- PROBLEM DETAILS
In the records below, find each line containing the word "print" and copy it.

- Recorded data

+===+

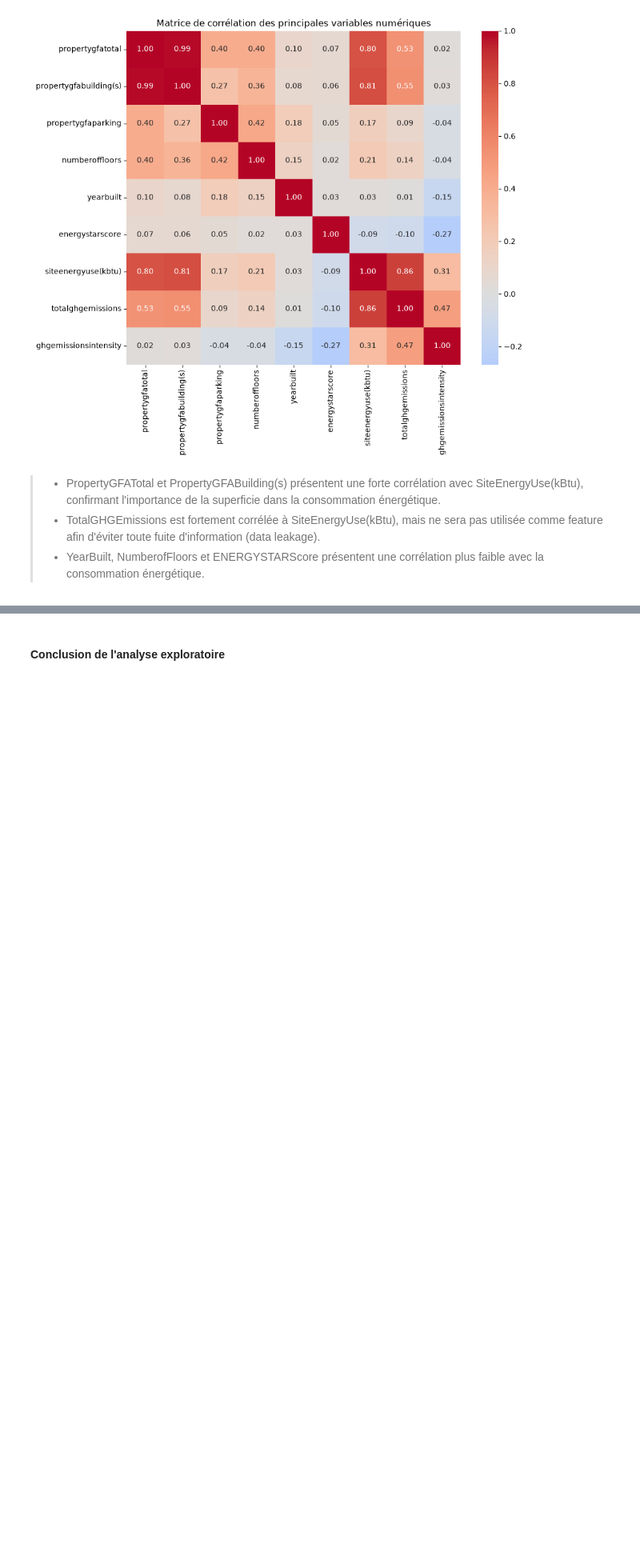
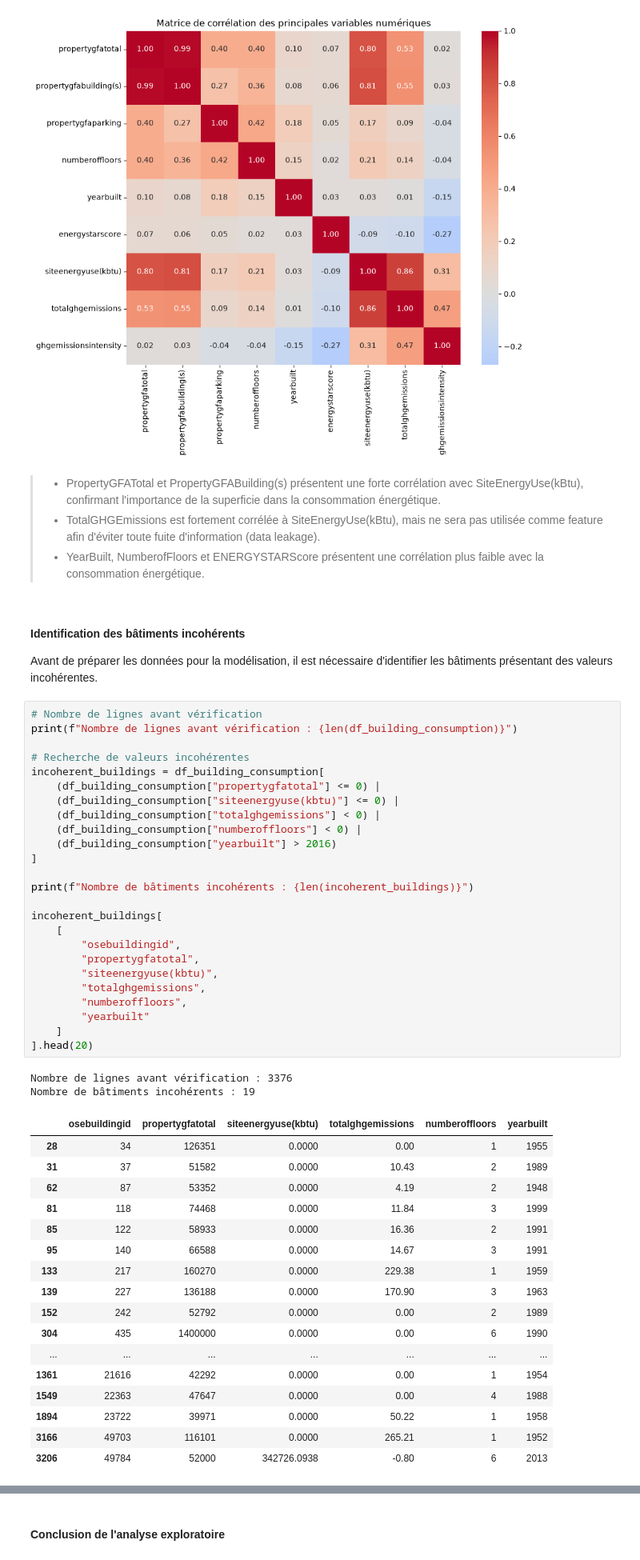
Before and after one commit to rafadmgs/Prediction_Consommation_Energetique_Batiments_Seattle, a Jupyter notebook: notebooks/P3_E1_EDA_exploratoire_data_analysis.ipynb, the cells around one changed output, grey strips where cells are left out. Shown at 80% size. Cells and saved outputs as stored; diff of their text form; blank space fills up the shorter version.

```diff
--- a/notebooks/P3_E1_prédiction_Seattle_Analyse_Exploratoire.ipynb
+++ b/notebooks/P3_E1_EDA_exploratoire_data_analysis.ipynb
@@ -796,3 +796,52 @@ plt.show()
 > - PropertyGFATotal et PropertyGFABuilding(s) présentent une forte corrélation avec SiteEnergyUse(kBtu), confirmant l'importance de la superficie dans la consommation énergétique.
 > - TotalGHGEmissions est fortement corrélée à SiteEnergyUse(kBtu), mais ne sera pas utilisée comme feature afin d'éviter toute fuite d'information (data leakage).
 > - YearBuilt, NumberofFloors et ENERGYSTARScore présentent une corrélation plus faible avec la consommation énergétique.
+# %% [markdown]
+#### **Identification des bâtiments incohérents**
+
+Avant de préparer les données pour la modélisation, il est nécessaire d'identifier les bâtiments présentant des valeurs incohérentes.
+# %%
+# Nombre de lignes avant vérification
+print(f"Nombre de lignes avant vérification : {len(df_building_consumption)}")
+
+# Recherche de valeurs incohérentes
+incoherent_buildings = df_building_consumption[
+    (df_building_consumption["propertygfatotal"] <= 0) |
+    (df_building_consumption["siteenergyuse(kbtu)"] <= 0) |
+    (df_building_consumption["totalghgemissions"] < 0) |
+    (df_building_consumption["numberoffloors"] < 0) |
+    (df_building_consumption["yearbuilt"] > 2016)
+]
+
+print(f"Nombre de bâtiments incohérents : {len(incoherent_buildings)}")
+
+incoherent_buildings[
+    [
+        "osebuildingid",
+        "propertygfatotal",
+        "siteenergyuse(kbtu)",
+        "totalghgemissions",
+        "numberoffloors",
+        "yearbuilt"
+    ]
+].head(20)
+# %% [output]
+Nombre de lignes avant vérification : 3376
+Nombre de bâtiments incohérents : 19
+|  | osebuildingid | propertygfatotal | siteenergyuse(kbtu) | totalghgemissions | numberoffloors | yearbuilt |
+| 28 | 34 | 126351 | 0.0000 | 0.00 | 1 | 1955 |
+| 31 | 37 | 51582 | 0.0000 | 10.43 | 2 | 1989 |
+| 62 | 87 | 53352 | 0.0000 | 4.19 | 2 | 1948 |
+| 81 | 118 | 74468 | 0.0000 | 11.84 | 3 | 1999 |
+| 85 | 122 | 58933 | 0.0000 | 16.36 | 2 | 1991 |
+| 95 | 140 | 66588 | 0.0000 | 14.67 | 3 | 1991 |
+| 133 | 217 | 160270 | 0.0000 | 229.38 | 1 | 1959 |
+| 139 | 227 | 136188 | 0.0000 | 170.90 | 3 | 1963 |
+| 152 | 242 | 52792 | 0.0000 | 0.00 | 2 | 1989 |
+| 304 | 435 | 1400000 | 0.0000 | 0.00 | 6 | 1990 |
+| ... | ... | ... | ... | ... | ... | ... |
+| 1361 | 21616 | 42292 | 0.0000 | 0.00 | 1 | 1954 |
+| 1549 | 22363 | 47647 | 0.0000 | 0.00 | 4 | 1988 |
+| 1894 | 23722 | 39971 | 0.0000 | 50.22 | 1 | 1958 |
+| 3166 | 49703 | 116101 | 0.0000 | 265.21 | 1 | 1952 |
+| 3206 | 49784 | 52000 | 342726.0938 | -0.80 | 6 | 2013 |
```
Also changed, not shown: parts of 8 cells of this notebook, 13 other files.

+===+

- RESULT FOR THIS EXERCISE
+print(f"Nombre de lignes avant vérification : {len(df_building_consumption)}")
+print(f"Nombre de bâtiments incohérents : {len(incoherent_buildings)}")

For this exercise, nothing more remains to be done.